To warm the lettuce production beds during the night, 8- or 15-watt electrical heat strips – prototypes not yet commercially available -- were buried eight inches below the soil surface in the 30-by-96-foot Ledgewood pipe-frame high tunnels at the Willsboro research farm.
To retain the heat around the lettuce plants, the production beds were blanketed with a double layer of rowcovers supported by wire hoops that straddled the growing beds and kept the insulating layers from touching the plants.
Black seeded Simpson head lettuce plants were seeded indoors on January 1, 2012, and the seedlings were transplanted to the tunnels on Feb. 6. Five Star baby lettuce mix seed was planted directly into the high tunnel growing beds on Feb. 8.
Reid says, “It is notable that on nights when the outdoor temperature dropped into the teens and single digits, the soil temperature at 1.5-inch depth in the heated lettuce beds with rowcovers never dropped below 40 degrees Fahrenheit, and the air temperature never dropped below 32 degrees Fahrenheit. In contrast, the air temperature 8 inches above the uncovered and unheated beds dropped into the low teens during the night of 2/12/2012.”
The initial trial results provided insight on issues with the placement and width of the heat strips, the benefit of combining the heat strips with the use of low rowcovers, and the proximity of the lettuce plants to the high tunnel exterior.
The complete report is on the NNYADP website at www.nnyagdev.org under Horticulture: Vegetables.
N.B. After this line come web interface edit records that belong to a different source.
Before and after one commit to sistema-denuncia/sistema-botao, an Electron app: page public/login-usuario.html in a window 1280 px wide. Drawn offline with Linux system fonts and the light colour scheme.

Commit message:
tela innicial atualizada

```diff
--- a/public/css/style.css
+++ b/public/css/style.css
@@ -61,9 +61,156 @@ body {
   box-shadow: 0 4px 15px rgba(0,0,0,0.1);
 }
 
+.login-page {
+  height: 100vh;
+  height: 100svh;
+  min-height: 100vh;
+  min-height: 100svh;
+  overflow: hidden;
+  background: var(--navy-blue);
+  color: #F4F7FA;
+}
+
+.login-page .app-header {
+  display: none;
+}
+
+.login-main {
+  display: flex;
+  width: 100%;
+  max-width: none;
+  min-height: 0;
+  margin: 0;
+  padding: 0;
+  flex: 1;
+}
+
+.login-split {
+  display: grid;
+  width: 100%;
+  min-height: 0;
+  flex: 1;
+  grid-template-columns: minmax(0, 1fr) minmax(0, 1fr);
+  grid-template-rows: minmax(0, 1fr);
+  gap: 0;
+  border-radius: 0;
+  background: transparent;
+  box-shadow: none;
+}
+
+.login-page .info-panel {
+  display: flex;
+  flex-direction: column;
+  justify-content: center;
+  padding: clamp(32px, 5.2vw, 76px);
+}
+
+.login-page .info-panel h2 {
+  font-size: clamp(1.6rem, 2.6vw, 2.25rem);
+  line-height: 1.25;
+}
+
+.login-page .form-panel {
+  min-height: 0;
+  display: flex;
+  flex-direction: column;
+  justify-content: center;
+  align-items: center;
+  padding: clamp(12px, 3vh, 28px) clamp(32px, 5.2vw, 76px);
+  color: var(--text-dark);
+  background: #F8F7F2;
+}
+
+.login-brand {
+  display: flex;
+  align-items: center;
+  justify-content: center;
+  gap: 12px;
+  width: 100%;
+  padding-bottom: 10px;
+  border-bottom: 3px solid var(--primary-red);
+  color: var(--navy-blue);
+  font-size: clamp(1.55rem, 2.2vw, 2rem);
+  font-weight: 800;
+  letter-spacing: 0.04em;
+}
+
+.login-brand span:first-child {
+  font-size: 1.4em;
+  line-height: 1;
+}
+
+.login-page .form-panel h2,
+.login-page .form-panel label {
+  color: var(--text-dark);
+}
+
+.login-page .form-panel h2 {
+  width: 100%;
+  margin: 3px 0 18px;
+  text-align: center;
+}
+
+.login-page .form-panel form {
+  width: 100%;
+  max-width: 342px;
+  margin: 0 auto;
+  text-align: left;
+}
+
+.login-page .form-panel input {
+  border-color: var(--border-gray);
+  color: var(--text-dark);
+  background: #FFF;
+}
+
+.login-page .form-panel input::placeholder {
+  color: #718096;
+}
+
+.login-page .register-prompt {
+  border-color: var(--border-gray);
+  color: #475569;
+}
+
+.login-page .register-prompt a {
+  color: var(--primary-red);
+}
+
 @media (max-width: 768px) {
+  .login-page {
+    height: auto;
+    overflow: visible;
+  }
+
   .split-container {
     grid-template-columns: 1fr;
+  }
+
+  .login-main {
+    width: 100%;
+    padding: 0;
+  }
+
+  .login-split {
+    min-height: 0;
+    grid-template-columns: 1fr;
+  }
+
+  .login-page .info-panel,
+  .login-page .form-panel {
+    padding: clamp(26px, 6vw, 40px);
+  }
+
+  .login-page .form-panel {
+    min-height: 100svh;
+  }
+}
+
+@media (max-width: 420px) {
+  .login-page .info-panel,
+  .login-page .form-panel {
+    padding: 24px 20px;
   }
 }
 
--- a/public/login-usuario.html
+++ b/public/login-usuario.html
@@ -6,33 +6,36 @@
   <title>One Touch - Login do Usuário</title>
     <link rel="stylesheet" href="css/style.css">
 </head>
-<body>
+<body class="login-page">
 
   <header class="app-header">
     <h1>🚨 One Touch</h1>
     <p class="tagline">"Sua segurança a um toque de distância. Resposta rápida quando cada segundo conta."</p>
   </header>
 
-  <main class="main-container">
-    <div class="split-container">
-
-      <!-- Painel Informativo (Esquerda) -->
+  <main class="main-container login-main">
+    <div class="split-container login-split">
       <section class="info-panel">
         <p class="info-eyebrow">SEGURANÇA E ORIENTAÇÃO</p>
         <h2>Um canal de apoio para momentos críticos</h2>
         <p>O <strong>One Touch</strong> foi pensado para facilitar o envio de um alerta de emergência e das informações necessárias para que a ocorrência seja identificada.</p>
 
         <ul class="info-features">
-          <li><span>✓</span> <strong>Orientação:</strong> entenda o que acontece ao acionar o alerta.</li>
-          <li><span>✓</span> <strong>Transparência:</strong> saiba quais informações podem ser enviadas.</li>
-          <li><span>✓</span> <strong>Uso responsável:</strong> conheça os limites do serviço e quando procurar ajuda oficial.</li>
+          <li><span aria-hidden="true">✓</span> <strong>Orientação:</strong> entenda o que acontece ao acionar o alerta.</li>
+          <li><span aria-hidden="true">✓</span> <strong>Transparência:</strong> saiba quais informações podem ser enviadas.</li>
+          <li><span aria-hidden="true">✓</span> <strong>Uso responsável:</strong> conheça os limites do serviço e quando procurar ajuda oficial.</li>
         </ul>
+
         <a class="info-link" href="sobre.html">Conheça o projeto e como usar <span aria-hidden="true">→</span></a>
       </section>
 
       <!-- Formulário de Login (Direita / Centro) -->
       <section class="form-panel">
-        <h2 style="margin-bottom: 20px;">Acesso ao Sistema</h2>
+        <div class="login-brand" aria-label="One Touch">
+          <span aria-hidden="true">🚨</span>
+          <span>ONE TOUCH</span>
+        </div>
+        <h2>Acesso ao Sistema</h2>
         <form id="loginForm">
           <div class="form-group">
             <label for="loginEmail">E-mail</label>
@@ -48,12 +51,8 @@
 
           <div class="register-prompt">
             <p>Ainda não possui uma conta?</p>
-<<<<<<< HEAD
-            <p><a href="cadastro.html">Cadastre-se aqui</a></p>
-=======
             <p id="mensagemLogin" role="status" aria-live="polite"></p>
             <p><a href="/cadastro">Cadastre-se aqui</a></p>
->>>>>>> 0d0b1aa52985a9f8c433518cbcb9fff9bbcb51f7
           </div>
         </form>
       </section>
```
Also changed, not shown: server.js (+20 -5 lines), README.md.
The Northern New York Agricultural Development Program is a farmer-driven research, outreach, and technical assistance program serving New York’s six northernmost counties. Learn more about horticultural crop production in Northern New York at www.nnyagdev.org or contact your local Cornell Cooperative Extension office for more information.